Recently, Korean universities are busy belatedly preparing for the “Age of Artificial Intelligence,” implementing new curricula and projects in academic departments and graduate schools and hiring experts in AI. It is high time, then, that we should ponder issues related to artificial intelligence with reference to our present predicament.
“Oblivion,” a 2013 post-apocalyptic science fiction film set in 2077, well illustrates problems related to AI. In 2017, extraterrestrials invade Earth, but humanity defeated aliens. The protagonist Jack Harper, a technician called Tech-49, repairs combat drones that fight against the remaining alien scavengers. His partner is Victoria “Vika” Olson, and his mission director is Sally, who is aboard a space station called the Tet, orbiting Earth.
Jack has recurrent dreams of a mysterious woman who looks familiar to him.

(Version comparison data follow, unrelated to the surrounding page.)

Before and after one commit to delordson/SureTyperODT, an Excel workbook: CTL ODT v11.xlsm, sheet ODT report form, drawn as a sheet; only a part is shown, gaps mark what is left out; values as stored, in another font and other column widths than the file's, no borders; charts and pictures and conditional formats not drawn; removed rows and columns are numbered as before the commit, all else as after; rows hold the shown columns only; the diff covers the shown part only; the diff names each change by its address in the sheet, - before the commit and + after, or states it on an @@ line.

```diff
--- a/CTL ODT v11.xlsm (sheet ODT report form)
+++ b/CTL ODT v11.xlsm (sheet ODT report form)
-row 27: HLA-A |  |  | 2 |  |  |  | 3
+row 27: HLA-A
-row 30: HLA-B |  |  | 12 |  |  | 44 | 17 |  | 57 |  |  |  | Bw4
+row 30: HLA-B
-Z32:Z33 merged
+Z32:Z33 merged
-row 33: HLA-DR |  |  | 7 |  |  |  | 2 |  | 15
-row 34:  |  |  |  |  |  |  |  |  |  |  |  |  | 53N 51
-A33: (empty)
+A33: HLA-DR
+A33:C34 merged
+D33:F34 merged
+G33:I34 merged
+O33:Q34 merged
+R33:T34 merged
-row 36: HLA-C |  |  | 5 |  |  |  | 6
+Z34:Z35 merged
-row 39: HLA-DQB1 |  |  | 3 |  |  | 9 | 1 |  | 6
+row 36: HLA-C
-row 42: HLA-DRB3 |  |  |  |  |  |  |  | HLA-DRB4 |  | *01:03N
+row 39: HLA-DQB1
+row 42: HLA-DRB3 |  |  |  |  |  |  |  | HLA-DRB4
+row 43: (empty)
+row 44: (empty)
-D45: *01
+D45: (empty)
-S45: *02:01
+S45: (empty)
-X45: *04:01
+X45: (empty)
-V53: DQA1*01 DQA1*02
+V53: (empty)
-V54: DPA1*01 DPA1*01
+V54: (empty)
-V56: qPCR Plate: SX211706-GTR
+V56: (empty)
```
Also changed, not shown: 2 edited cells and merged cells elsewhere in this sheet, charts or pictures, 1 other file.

One day, Jack finds a spaceship crash-land on Earth. There, he sees the woman from his dreams in one of the stasis chambers. He revives the woman who reveals that she is none other than Jack’s wife, Julia. Then, Jack and Julia become prisoners of the scavengers. Aghast, Jack learns that the scavengers are not really aliens, but human survivors led by Malcolm Beech. From Malcolm, Jack learns what really happened to Earth after the war with aliens 60 years prior.
Malcolm tells Jack that extraterrestrials invaded and conquered the planet. He informs Jack that using numerous clones of Jack and formidable combat drones, extraterrestrials have been trying to wipe out all humankind on Earth. He also reveals that the Tet is an alien artificial intelligence, the function of which is to monitor and destroy human resistance with combat drones. Jack finds that aliens captured him and his co-pilot Vika and then erased their memories in order to use them as a technician and his communications partner.

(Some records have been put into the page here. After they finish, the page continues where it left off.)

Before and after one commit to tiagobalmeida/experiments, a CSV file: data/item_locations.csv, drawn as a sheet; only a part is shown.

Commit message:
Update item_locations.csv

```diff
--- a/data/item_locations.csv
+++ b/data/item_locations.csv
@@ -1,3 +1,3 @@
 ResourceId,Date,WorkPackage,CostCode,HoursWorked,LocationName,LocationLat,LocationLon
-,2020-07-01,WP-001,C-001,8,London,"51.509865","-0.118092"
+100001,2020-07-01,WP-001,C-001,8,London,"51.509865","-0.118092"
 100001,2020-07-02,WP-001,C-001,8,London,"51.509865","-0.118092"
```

When Jack encounters one of his clones that goes by Tech-52, he believes Malcolm’s story is true. Then, Jack decides to sacrifice himself for his pregnant wife Julia. He takes Julia to a peaceful lake house. Then he infiltrates into the center of the Tet with Malcolm to detonate a bomb and destroy the Tet. He and Malcolm die in the explosion.
Three years later, resistance members visit the lake house where Julia and her daughter reside. Among the visitors, Julia sees Jack, who affectionately smiles at her. Jack narrates that he has never forgotten his beloved wife Julia and the peaceful lake house. However, on his uniform is the label Tech-52, not Tech-49. It is not Jack himself, but his clone.
The ending scene of “Oblivion” touches on the fundamental issues of clones. Are the original and a clone the same or different? Obviously, Jack’s clone is the same as Jack in every sense: the same appearance, the same memory and the same mind. The only difference is the sign on their uniforms. What, then, is the difference between 49 and 52? Three years have passed since Jack’s death and 49 has become 52. Perhaps Julia can live with Jack’s clone happily ever after.
“Oblivion” also enlightens us with issues of truth and firm convictions. Initially, Jack is convinced that he is working for humans, not aliens. It never occurs to him that he is collaborating with extraterrestrials. Later, however, he realizes that he has been repairing alien combat drones that kill humans all these years. Initially, he believes the scavengers are extraterrestrials, but later becomes dumbfounded, finding out they are humans.
“Oblivion” advises us to be flexible and cast a doubt even to “absolute truth” and firm convictions. It suggests we may be wrong and unwittingly work for the wrong side. As the title of the film suggests, Jack lives in oblivion, unable to remember anything about his past, except for the flickering image of his wife. He does not even know that humanity has lost its war with the aliens.
Watching “Oblivion,” we come to realize that there is always a possibility that some powerful agency such as the Tet can wipe out our memories. Then, unwittingly we become their agents and work for them, helping them destroy our own kind. In that sense, the numerous clones of Jack may symbolize zombielike people brainwashed by political ideologies. We also realize that a Tet-like institution can spy on us and control us all the time.
Political ideologies such as Marxism or communism resemble the Tet alien artificial intelligence. Like extraterrestrials, they come from foreign places, wipe out our memories and implant tempting ideologies. While putting us under constant surveillance and censorship, they deceive us by giving us false hopes and illusions.
“Oblivion” reminds us that like Jack, we, too, may be inadvertently working for our enemies, not realizing that extraterrestrials have taken over the world already. The movie also warns that we will become one of many identical clones if we allow others to brainwash or manipulate us. To avoid it, we should be alert constantly so we do not live in oblivion.
Kim Seong-kon is a professor emeritus of English at Seoul National University. -- Ed.